The Argungu festival is one of the major fishing festivals being held annually for a duration of four days in kebbi state which is located in the northern region of Nigeria. The major purpose of the festival is for fishing and also to promote unity amongst the people. Various people travel from various parts of the world to experience this festival which began in the year 1934 as a mark of the end of the hostility between the Sokoto caliphate and the Kebbi Kingdom. The festival is now one of the major festival which both people from within Nigeria and abroad look forward to annually. Thanks main even of the festival is the competition between over 30,000 fishermen who go into the Mata Fada river in search of the biggest fish and who ever gets the biggest catch goes home with over $7,500 in cash.
New Yam Festival

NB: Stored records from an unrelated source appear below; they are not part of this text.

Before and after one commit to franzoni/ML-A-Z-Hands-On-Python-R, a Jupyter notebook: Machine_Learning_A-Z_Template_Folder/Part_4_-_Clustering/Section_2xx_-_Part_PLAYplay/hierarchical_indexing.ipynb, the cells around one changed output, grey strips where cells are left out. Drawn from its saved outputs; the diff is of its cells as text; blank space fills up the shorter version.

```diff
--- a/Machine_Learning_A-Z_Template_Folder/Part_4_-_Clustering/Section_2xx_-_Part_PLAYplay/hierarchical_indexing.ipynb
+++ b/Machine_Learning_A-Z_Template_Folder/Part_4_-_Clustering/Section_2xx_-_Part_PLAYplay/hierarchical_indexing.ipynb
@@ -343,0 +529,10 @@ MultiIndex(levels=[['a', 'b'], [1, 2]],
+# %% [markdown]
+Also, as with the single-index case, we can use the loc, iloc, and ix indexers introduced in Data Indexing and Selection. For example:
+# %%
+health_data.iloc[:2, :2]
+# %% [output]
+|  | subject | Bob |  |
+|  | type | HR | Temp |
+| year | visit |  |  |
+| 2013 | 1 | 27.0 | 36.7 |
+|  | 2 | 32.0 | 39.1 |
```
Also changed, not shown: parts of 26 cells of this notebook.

This is an annual cultural festival which is held at the end of the rainy season in the month of August by the igbo people. A prime cultural festival in Nigeria that symbolises the conclusion of a harvest. This festival is being celebrated with a feast of new yam and an offering is also being made to the spirits of the field with reference to the presiding deity of the team crop. This ritual is being performed by eldest man in the community by offering the yams to God, deities and ancestors by showing gratitude to God for his continuous protection and kindness in leading them from season to season without results of deaths and hunger.
The oro festival is one of the major cultural festivals in Nigeria – a ritual celebrated by specific towns in the Yoruba origin. The Oro festival is a celebration of the passing away of a notable personality. This ritual is being celebrated by male descendants who are paternal natives of the specific town celebrating the event taking. It is said that women and none natives of the town celebrating this festival must stay indoors as the ritual must not be seen by these people.
The igue festival is known to be celebrated amongst the Benin people. The festival which is being celebrated between Christmas and New year is being done to renew Oba Ewuare’s magical powers. The Oba is being prohibited to be in the presence of a non native person during the ritual season.
The Calabar carnival – the Africa’s biggest street party in held Calabar, with wild street parties and extravagant costumes. An annual event that is celebrated for a whole month – begins every 1 December and lasts until 31 December. Catchy music that take over the city for a couple of weeks before the new year. A festival like no other, with unique carnival culture, one befitting of this massive, vibrant coastal city where everything is possible. Now, the carnival has boosted cultural relevance of the Calabar within and outside the State, as well as beyond Nigeria.